In the article “Real Readers, Implied Readers, and Professional Writers: Suggested Research,” Charlotte Thralls, Nancy Roundy Blyler, and Helen Rothschild Ewald of Iowa State University define “real readers” versus “implied readers.” The real reader is a concrete reality and determines the writers purpose and persona. A writer who perceives an audience as real tends to conceive of readers as living persons with specific attitudes and demographic characteristics. Therefore, the writers task is to accommodate the real reader by analyzing this readers needs and deferring to them. The implied reader, on the other hand, is a mental construct or role which the actual reader is invited to enter, even though the characteristics embodied in that role may not perfectly fit his or her attitudes or reactions. When the reader is implied, the writer invents and determines the audience within the text. The researchers assert that writers must appreciate the complex interplay that may take place between the real and implied representations of the reader in every document.
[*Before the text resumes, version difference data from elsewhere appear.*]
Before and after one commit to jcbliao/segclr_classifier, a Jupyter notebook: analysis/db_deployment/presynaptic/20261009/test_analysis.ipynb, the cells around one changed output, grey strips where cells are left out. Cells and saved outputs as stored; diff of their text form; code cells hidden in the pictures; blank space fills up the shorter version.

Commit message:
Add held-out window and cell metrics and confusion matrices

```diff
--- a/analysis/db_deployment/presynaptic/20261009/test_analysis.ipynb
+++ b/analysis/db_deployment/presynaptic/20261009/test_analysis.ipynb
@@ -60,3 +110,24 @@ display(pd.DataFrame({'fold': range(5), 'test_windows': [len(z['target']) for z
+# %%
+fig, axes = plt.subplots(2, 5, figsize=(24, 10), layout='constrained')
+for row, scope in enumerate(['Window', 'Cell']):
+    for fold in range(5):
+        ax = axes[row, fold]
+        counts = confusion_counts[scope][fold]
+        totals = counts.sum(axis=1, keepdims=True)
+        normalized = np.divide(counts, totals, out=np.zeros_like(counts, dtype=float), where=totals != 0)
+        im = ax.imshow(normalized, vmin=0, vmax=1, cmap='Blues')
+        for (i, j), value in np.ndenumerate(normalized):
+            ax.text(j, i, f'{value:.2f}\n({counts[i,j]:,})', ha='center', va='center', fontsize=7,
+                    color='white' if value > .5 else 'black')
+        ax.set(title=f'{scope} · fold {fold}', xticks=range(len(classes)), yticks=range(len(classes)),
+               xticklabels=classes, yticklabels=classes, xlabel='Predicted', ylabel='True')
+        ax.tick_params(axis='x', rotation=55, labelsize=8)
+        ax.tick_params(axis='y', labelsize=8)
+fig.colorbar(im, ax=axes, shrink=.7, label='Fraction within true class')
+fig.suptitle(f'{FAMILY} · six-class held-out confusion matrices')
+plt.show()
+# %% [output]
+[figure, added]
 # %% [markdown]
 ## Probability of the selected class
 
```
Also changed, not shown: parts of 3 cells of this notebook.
The researchers discuss how their study was conducted for the sole purpose of developing a hypothesis for further study: Are professional writers aware of real and implied readers; does a writers way of perceiving a reader affect contextual development; do shifts occur in writers conceptions of readers; are writers perceptions of readers linked to a sense of genre and explained by principles of cognitive processing